Maximizing the post-exercise increase in muscle protein synthesis, especially of the contractile muscle fibers, is essential to facilitate effective muscle remodeling, and enhance hypertrophic gains with resistance training. Dietary amino acid ingestion is the single most important nutritional variable enhancing post-exercise rates of muscle protein synthesis, with studies showing that 20 grams of high quality, rapidly digested protein maximizes mixed, and myofibrillar protein synthetic rates.
An ideal property of amino acid supplements is the ability to time consumption around exercise to provide peak concentrations of amino acids in the blood when the contraction-induced signaling and potential for delivery of amino acids and subsequent incorporation into muscle protein is greatest. The research also supports the consumption of amino acids prior to and during exercise as opposed to following exercise for best results when it comes to protein synthesis.

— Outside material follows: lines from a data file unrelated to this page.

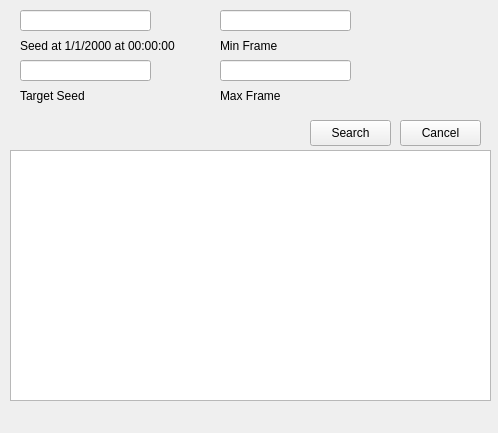
Qt form Forms/Gen3/GameCubeRTC.ui (Admiral-Fish/PokeFinder) before a commit.
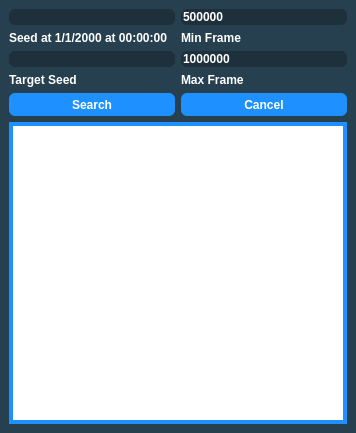
The same form after that commit. Custom widgets are drawn as their Qt base class.

Diff of the .ui file:
```diff
--- a/Forms/Gen3/GameCubeRTC.ui
+++ b/Forms/Gen3/GameCubeRTC.ui
@@ -6,115 +6,171 @@
    <rect>
     <x>0</x>
     <y>0</y>
-    <width>498</width>
+    <width>356</width>
     <height>433</height>
    </rect>
   </property>
+  <property name="sizePolicy">
+   <sizepolicy hsizetype="Fixed" vsizetype="Fixed">
+    <horstretch>0</horstretch>
+    <verstretch>0</verstretch>
+   </sizepolicy>
+  </property>
+  <property name="minimumSize">
+   <size>
+    <width>356</width>
+    <height>433</height>
+   </size>
+  </property>
+  <property name="maximumSize">
+   <size>
+    <width>356</width>
+    <height>433</height>
+   </size>
+  </property>
   <property name="windowTitle">
    <string>GameCube RTC</string>
   </property>
+  <property name="styleSheet">
+   <string notr="true">QMainWindow {
+	background-color: #274050;
+}
+
+QTableView {
+	border: 4px solid DodgerBlue;
+}
+
+QHeaderView::section {
+	border: none;
+	background-color: #274050;
+	padding-top: 3px;
+	padding-bottom: 3px;
+	color: white;
+}
+
+QLineEdit {
+	qproperty-alignment: AlignCenter;
+	background-color: #1D303C;
+	border:none;
+	border-radius: 6px;
+	color: white;
+	font-family: &quot;Myriad Pro&quot;, Montserrat;
+	font-weight: 500;
+}
+
+QLabel {
+	color: white;
+	font-family: &quot;Myriad Pro&quot;, Montserrat;
+	font-weight: 500;
+}
+
+QPushButton {
+	border: none;
+	border-radius: 6px;
+	color: white;
+	background-color: DodgerBlue;
+	font-family: &quot;Myriad Pro&quot;, Montserrat;
+	font-weight: 500;
+}</string>
+  </property>
   <widget class="QWidget" name="centralwidget">
-   <widget class="QTextBox" name="textBoxStartSeed">
-    <property name="geometry">
-     <rect>
-      <x>20</x>
-      <y>10</y>
-      <width>131</width>
-      <height>21</height>
-     </rect>
-    </property>
-   </widget>
+   <layout class="QGridLayout" name="gridLayout_3">
+    <item row="0" column="0">
+     <layout class="QGridLayout" name="gridLayout">
+      <item row="0" column="0">
+       <widget class="QTextBox" name="textBoxStartSeed"/>
+      </item>
+      <item row="1" column="0">
    <widget class="QLabel" name="labelStartSeed">
-    <property name="geometry">
-     <rect>
-      <x>20</x>
-      <y>30</y>
-      <width>181</width>
-      <height>31</height>
-     </rect>
-    </property>
     <property name="text">
      <string>Seed at 1/1/2000 at 00:00:00</string>
     </property>
    </widget>
-   <widget class="QTextBox" name="textBoxEndSeed">
-    <property name="geometry">
-     <rect>
-      <x>20</x>
-      <y>60</y>
-      <width>131</width>
-      <height>21</height>
-     </rect>
-    </property>
-   </widget>
+      </item>
+      <item row="2" column="0">
+       <widget class="QTextBox" name="textBoxEndSeed"/>
+      </item>
+      <item row="3" column="0">
    <widget class="QLabel" name="labelEndSeed">
-    <property name="geometry">
-     <rect>
-      <x>20</x>
-      <y>80</y>
-      <width>91</width>
-      <height>31</height>
-     </rect>
-    </property>
     <property name="text">
      <string>Target Seed</string>
     </property>
    </widget>
+      </item>
+     </layout>
+    </item>
+    <item row="0" column="1">
+     <layout class="QGridLayout" name="gridLayout_2">
+      <item row="0" column="0">
    <widget class="QTextBox" name="textBoxMinFrame">
-    <property name="geometry">
-     <rect>
-      <x>220</x>
-      <y>10</y>
-      <width>131</width>
-      <height>21</height>
-     </rect>
-    </property>
-   </widget>
+        <property name="text">
+         <string notr="true">500000</string>
+        </property>
+        <property name="maxLength">
+         <number>10</number>
+        </property>
+       </widget>
+      </item>
+      <item row="1" column="0">
    <widget class="QLabel" name="labelMinFrame">
-    <property name="geometry">
-     <rect>
-      <x>220</x>
-      <y>30</y>
-      <width>71</width>
-      <height>31</height>
-     </rect>
-    </property>
     <property name="text">
      <string>Min Frame</string>
     </property>
    </widget>
+      </item>
+      <item row="2" column="0">
+       <widget class="QTextBox" name="textBoxMaxFrame">
+        <property name="text">
+         <string notr="true">1000000</string>
+        </property>
+        <property name="maxLength">
+         <number>10</number>
+        </property>
+       </widget>
+      </item>
+      <item row="3" column="0">
    <widget class="QLabel" name="labelMaxFrame">
-    <property name="geometry">
-     <rect>
-      <x>220</x>
-      <y>80</y>
-      <width>61</width>
-      <height>31</height>
-     </rect>
-    </property>
     <property name="text">
      <string>Max Frame</string>
     </property>
    </widget>
-   <widget class="QTextBox" name="textBoxMaxFrame">
-    <property name="geometry">
-     <rect>
-      <x>220</x>
-      <y>60</y>
-      <width>131</width>
-      <height>21</height>
-     </rect>
-    </property>
-   </widget>
+      </item>
+     </layout>
+    </item>
+    <item row="1" column="0">
+     <widget class="QPushButton" name="pushButtonSearch">
+      <property name="minimumSize">
+       <size>
+        <width>0</width>
+        <height>23</height>
+       </size>
+      </property>
+      <property name="styleSheet">
+       <string notr="true"/>
+      </property>
+      <property name="text">
+       <string>Search</string>
+      </property>
+     </widget>
+    </item>
+    <item row="1" column="1">
+     <widget class="QPushButton" name="pushButtonCancel">
+      <property name="minimumSize">
+       <size>
+        <width>0</width>
+        <height>23</height>
+       </size>
+      </property>
+      <property name="styleSheet">
+       <string notr="true"/>
+      </property>
+      <property name="text">
+       <string>Cancel</string>
+      </property>
+     </widget>
+    </item>
+    <item row="2" column="0" colspan="2">
    <widget class="QTableView" name="tableViewGenerator">
-    <property name="geometry">
-     <rect>
-      <x>10</x>
-      <y>150</y>
-      <width>481</width>
-      <height>251</height>
-     </rect>
-    </property>
     <property name="maximumSize">
      <size>
       <width>16777215</width>
@@ -146,32 +202,8 @@
      <number>20</number>
     </attribute>
    </widget>
-   <widget class="QPushButton" name="pushButtonSearch">
-    <property name="geometry">
-     <rect>
-      <x>310</x>
-      <y>120</y>
-      <width>81</width>
-      <height>26</height>
-     </rect>
-    </property>
-    <property name="text">
-     <string>Search</string>
-    </property>
-   </widget>
-   <widget class="QPushButton" name="pushButtonCancel">
-    <property name="geometry">
-     <rect>
-      <x>400</x>
-      <y>120</y>
-      <width>81</width>
-      <height>26</height>
-     </rect>
-    </property>
-    <property name="text">
-     <string>Cancel</string>
-    </property>
-   </widget>
+    </item>
+   </layout>
   </widget>
   <widget class="QMenuBar" name="menubar">
    <property name="geometry">
```
Left out of the diff: 2 changed lines with no effect on the pictures. Lines whose indentation alone changed are shown as unchanged.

YOU ARE WHAT YOU DIGEST
In addition to amino acid consumption, protein breakdown is an important component of ensuring anabolism and protein synthesis in the body. We often hear the phrase “you are what you eat,” but the truth is that in many cases “you are what you digest.”
On a basic level, most if not all of the chemical and mechanical breakdown of proteins in the diet happens through adequate chewings, saliva enzymatic processes, stomach acid and pancreatic protease secretion, and stomach churning. When these mechanisms are not functioning properly, proteins can struggle to be broken down to their smaller components, such as amino acids, that are able to be digested. That is that they are able to be absorbed into the bloodstream through the intestinal tract, especially when it comes to whole food sources of protein.
When considering protein consumption on a larger scale than through amino acid supplementation, taking into account digestion capacity is important for ensuring adequate protein is absorbed and utilized to create a positive balance of protein components in the body for synthesis of new muscle fibers.
Some things to consider when looking for digestive dysfunction of protein digestion and absorption include:
- Belching/gas within one hour of eating
- Heartburn or acid reflux
- Bloating within one hour of eating
- Stomach being upset by vitamins
- Sense of excess fullness after meals
- Getting sleepy after meals
- Having undigested food in stool
Proper protein digestion and absorption can be supported by apple cider vinegar consumption, as well as supplementing with hydrochloric acid, betaine, and pepsin, which all support healthy stomach acid levels for chemical breakdown of proteins.
By promoting adequate protein consumption as well as digestion in the diet to create a surplus of proteins available for synthesizing new muscle fibers, in addition to amino acid supplementation before and during exercise, athletes can best set the stage for protein synthesis to be in a positive balance where muscle fibers are able to grow steadily over time.